A referendum on a new constitution was held in Burundi yesterday. The new constitution is intended to shift the balance of power in favour of the ruling party, allowing the current President to remain in office until 2034.
The German Government has taken note of this referendum, which runs counter to the efforts of Burundi’s African neighbours, the African Union and the United Nations to find a political solution to the conflict.
Since the beginning of the political crisis in April 2015, Burundi has witnessed serious human rights violations and the suppression of the political opposition. More than 420,000 refugees have left the country.

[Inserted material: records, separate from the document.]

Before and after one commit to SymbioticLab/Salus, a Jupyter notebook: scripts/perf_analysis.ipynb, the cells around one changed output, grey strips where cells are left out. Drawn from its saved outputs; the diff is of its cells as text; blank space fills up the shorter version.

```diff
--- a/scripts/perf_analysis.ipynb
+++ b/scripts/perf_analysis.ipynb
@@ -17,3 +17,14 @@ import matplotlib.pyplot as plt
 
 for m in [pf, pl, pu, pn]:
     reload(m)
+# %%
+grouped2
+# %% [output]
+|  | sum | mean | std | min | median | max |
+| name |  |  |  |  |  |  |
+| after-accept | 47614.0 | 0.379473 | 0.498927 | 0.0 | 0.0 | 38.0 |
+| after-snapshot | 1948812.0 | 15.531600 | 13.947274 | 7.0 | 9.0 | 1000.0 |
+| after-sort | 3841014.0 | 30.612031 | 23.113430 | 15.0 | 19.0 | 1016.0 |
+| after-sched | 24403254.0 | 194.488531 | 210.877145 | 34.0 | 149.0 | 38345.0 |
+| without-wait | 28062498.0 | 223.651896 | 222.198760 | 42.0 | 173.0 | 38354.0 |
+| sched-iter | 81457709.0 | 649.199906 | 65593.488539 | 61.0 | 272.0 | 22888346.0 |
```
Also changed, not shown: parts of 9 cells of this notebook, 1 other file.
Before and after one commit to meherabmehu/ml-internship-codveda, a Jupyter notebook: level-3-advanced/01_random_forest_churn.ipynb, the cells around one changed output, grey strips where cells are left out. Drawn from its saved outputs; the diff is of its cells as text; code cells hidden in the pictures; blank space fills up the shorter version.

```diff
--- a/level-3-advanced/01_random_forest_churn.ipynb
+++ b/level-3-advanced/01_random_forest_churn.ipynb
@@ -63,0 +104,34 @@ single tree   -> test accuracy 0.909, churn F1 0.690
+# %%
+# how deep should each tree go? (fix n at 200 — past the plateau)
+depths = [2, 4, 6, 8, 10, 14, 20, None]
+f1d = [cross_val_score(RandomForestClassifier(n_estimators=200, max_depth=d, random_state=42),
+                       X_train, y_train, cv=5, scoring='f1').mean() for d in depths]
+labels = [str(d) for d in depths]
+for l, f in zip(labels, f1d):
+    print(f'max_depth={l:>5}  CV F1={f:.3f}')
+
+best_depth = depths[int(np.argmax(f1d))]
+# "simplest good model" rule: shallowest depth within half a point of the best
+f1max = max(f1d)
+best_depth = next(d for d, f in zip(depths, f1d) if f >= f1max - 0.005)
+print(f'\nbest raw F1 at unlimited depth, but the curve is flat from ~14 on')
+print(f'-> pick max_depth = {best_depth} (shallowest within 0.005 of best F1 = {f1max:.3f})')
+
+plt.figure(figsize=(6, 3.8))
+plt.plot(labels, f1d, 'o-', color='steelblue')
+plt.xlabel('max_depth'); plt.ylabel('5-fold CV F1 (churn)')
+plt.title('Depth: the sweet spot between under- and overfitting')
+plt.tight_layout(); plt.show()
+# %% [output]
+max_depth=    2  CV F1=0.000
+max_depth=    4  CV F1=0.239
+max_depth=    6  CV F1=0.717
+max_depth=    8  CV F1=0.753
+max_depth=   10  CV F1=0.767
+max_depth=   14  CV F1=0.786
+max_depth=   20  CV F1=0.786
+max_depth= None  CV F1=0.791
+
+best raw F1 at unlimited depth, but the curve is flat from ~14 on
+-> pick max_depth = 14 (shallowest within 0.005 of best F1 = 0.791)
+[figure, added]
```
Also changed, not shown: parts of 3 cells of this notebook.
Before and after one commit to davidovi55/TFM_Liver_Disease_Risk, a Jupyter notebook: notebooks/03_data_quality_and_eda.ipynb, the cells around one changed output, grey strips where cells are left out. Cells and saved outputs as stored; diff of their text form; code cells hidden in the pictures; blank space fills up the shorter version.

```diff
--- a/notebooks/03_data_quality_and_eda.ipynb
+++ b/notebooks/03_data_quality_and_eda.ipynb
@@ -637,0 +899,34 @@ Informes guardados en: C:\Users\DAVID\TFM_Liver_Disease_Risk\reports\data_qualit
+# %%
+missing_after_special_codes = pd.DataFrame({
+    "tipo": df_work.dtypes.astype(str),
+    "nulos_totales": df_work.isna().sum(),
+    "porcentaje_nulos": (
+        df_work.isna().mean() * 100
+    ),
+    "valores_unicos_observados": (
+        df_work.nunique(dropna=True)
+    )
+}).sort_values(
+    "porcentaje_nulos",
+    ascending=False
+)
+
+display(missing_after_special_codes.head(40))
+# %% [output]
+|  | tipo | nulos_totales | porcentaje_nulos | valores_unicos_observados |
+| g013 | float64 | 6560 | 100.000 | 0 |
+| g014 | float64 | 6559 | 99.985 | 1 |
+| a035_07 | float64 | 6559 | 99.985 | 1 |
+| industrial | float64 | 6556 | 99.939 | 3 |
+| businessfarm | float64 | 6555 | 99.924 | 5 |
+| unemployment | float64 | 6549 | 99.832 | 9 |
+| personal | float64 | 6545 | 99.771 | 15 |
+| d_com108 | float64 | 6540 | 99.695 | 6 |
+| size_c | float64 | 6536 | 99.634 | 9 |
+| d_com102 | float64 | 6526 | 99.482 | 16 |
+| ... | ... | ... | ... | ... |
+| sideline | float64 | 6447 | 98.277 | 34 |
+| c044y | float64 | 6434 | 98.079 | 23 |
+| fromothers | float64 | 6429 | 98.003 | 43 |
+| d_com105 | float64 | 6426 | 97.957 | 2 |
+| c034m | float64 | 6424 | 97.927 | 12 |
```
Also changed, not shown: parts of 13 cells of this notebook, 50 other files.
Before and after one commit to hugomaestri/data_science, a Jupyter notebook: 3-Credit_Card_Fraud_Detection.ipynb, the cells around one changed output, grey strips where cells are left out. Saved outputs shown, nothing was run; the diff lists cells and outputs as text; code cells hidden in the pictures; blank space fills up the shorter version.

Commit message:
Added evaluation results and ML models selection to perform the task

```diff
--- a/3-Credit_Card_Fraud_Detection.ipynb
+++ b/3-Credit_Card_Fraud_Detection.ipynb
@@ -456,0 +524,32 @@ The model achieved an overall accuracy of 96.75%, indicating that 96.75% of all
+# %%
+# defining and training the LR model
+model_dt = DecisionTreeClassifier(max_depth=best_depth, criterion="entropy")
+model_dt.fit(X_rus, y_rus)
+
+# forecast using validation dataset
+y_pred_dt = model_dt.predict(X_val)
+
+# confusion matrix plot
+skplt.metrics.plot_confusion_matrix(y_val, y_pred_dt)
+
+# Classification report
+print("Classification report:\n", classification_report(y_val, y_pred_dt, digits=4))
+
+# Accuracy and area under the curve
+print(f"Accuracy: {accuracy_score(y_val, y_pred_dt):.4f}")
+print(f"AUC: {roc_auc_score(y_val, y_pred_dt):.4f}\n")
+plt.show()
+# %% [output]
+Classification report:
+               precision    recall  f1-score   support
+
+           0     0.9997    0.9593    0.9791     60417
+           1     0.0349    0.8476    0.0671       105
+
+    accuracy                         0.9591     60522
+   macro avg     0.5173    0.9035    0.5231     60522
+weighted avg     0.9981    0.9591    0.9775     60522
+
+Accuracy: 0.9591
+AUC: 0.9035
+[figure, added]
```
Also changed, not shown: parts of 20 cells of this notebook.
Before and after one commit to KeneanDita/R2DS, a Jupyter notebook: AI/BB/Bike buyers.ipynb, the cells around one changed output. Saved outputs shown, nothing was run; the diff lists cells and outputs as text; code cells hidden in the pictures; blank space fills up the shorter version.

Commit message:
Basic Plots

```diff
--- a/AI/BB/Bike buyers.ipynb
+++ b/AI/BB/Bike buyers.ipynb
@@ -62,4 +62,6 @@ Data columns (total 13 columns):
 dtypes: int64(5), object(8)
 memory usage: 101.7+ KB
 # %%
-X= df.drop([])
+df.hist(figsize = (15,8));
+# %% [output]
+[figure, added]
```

A number of the proposed amendments to the constitution contradict the provisions of the Arusha Peace and Reconciliation Agreement for Burundi from the year 2000, which ended protracted civil wars by introducing quotas between Hutus and Tutsis and the separation of powers. This agreement formed the basis for the constitution and focused on curbing power and achieving consensus and reconciliation. The adoption of a new constitution without inclusiveness and consensus of all political and social forces calls this into question.
The Federal Government calls on the Burundian Government to continue to respect and implement the Arusha Peace and Reconciliation Agreement as a guarantor of peace, democracy and stability in Burundi. Moreover, it urges the Government to embrace the mediation talks led by the East African Community and to do everything within its power to ensure that they lead to an inclusive and forward-looking outcome.